When originally heard in November, parliament supported the motion, but on Friday (January 20) when the bill went for decision in parliament, government backing for the proposals were less than supportive.
When questioned about the decision, David Hanson MP criticised the government, saying that it had been slow to respond to the problems of Metal Theft. He said: “We have called for the government to change the law to tackle metal theft at a time when we are seeing the desecration of war memorials, when households face repeated power cuts, commuters face increasing delays and churches and public buildings are being damaged. The theft of electric wires is even putting lives at risk.
“Faced with crime on this scale, the government is being far too slow to act.“
Ian Hetherington director general of the British Metals Recycling Association is quoted as saying: “The theft of metal is a huge issue for our industry and so we genuinely welcome the government’s increased focus on it.

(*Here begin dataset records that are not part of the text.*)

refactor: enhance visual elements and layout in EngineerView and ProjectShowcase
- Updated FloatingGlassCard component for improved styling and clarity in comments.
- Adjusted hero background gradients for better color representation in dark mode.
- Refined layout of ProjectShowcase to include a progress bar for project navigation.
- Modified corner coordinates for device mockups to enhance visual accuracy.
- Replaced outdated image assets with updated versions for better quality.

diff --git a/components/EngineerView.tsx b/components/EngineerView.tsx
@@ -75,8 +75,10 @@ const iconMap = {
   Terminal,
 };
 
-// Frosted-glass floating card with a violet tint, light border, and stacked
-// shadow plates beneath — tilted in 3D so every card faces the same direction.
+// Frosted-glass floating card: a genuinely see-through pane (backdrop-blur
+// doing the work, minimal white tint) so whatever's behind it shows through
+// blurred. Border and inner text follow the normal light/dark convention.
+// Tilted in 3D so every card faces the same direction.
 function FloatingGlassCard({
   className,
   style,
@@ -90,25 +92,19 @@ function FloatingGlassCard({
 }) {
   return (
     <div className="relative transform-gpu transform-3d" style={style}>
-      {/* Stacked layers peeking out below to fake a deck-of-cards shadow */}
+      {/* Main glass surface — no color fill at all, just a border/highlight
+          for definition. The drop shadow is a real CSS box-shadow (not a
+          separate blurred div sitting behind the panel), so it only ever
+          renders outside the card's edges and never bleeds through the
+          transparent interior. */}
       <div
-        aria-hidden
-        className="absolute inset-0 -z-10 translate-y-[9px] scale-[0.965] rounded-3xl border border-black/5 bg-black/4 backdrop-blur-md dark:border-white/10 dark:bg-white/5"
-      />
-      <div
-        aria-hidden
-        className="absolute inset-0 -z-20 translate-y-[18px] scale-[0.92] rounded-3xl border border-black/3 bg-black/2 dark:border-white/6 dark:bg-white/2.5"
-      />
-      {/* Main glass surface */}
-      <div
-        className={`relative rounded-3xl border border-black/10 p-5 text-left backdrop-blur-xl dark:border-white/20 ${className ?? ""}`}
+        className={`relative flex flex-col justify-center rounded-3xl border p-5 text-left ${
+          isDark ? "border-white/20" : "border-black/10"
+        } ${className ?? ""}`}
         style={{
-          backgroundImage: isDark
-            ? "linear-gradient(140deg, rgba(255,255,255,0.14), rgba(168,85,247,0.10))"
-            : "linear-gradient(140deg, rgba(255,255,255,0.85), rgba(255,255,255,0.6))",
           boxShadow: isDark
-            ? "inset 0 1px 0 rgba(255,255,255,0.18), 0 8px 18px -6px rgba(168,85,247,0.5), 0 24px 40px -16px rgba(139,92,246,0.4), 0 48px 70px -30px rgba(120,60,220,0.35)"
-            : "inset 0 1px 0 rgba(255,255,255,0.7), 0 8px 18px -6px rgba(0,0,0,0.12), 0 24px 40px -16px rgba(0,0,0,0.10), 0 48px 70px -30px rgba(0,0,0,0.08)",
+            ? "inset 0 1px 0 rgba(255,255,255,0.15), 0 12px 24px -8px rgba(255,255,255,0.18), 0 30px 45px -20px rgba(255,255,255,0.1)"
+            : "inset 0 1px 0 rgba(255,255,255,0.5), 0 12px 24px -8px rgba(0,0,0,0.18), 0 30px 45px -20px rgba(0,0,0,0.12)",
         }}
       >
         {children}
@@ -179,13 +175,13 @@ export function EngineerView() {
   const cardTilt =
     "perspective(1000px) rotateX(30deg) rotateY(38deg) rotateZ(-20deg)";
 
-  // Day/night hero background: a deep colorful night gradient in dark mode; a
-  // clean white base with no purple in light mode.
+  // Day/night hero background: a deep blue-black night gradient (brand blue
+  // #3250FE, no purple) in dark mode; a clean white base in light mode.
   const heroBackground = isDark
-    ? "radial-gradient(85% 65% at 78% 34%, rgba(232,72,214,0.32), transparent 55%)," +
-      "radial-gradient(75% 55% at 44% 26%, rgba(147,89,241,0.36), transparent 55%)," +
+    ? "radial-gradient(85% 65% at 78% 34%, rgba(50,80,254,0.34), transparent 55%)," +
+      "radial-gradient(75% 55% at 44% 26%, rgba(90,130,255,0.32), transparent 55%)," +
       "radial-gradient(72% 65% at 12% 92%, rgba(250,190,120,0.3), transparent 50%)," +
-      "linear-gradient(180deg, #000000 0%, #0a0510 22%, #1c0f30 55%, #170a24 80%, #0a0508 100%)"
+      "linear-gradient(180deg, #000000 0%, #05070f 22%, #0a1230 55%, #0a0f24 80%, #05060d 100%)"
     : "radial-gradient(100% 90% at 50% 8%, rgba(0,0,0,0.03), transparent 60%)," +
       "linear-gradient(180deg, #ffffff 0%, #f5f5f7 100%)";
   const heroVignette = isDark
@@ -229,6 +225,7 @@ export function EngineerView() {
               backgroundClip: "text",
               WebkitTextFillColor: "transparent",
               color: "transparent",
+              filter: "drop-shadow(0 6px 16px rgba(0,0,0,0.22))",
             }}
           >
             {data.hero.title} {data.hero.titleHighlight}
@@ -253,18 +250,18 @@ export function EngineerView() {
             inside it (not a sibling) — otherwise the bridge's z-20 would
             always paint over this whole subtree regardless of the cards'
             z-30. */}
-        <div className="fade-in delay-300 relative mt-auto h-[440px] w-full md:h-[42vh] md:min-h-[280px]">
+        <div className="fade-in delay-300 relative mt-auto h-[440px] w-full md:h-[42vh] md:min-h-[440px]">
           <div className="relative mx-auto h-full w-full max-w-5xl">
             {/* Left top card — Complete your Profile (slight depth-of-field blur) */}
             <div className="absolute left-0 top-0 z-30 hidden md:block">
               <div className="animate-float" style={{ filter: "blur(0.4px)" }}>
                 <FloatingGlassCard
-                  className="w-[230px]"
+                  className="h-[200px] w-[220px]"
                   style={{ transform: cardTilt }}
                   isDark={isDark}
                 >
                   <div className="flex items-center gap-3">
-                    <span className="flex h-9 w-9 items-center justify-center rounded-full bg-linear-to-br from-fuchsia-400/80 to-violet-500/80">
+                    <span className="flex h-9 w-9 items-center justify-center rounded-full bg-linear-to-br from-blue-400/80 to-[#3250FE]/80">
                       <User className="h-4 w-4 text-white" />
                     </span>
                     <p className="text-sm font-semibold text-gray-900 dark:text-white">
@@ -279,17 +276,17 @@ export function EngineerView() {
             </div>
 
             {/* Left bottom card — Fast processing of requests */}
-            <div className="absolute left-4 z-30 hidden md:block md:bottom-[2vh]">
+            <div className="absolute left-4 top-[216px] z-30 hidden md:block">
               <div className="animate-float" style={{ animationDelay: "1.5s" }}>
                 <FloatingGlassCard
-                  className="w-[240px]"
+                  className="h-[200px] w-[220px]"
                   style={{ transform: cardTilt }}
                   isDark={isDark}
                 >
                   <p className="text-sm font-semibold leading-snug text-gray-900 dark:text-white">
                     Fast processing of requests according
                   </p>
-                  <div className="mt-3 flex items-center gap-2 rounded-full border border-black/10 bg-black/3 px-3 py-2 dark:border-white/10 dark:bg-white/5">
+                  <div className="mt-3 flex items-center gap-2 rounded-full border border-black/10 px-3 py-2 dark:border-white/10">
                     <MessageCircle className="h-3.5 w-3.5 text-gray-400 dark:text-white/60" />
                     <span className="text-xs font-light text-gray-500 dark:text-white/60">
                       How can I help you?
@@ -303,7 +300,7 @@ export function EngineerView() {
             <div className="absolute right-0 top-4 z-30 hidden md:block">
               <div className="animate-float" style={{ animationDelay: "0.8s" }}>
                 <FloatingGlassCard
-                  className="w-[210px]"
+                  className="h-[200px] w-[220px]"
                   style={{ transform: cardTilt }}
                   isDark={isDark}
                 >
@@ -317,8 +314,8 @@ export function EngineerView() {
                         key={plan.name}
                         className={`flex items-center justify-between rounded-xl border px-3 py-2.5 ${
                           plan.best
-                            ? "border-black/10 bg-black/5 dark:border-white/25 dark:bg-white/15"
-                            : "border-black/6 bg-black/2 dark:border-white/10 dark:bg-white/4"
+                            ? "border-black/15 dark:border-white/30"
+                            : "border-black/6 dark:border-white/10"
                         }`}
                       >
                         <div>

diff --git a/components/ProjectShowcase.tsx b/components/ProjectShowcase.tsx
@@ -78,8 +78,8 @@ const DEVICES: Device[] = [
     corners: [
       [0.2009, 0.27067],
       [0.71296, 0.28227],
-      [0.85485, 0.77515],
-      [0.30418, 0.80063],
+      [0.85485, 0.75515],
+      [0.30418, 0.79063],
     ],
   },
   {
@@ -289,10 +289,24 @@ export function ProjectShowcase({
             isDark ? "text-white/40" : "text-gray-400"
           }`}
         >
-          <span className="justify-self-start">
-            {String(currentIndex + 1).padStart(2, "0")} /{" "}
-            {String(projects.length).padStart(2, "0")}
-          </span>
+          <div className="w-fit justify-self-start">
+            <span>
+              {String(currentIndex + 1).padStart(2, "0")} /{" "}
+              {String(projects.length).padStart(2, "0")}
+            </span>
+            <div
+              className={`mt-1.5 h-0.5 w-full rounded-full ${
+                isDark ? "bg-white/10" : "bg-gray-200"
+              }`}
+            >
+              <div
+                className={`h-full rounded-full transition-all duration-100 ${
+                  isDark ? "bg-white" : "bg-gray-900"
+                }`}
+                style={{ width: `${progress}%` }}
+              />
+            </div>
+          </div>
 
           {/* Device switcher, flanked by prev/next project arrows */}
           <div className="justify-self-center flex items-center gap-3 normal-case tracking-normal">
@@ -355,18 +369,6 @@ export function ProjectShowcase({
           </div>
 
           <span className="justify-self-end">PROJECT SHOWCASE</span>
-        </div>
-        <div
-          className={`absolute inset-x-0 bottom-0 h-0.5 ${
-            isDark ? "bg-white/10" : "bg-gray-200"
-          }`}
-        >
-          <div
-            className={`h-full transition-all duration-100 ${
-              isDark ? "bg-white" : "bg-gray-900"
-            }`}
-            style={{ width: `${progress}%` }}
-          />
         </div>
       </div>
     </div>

“While we agree with many of the proposals in the Metal Theft (Prevention) Bill, there were some details which we felt would not help to solve the issue. We welcome the opportunity to continue to advise and work with Government and the relevant authorities on this issue to stamp out metal theft.”
A Home Office spokesperson said: "We have stepped up enforcement action but believe legislation is needed for a sustainable, long-term solution to the growing menace of metal theft. While we support the aims of the Private Members Bill, we are currently looking at a range of options including what would be the quickest and most effective legislative vehicle for the changes that are needed.”
A number of measures have already been introduced, including funding for a dedicated taskforce to tackle metal thieves led by the British Transport Police, and Operation Tornado a six-month trial in the North East that will require identification to be shown when trading at scrap yards.
Responding to the rejection, Graham Jones MP said: “There is frankly no good reason for the Government to have objected to this Bill, they should be embarrassed and ashamed. The Government’s soft-on-crime approach and out of touch Ministers have led to a missed opportunity. We will now not likely see legislation before the Olympics, possibly not until 2013.”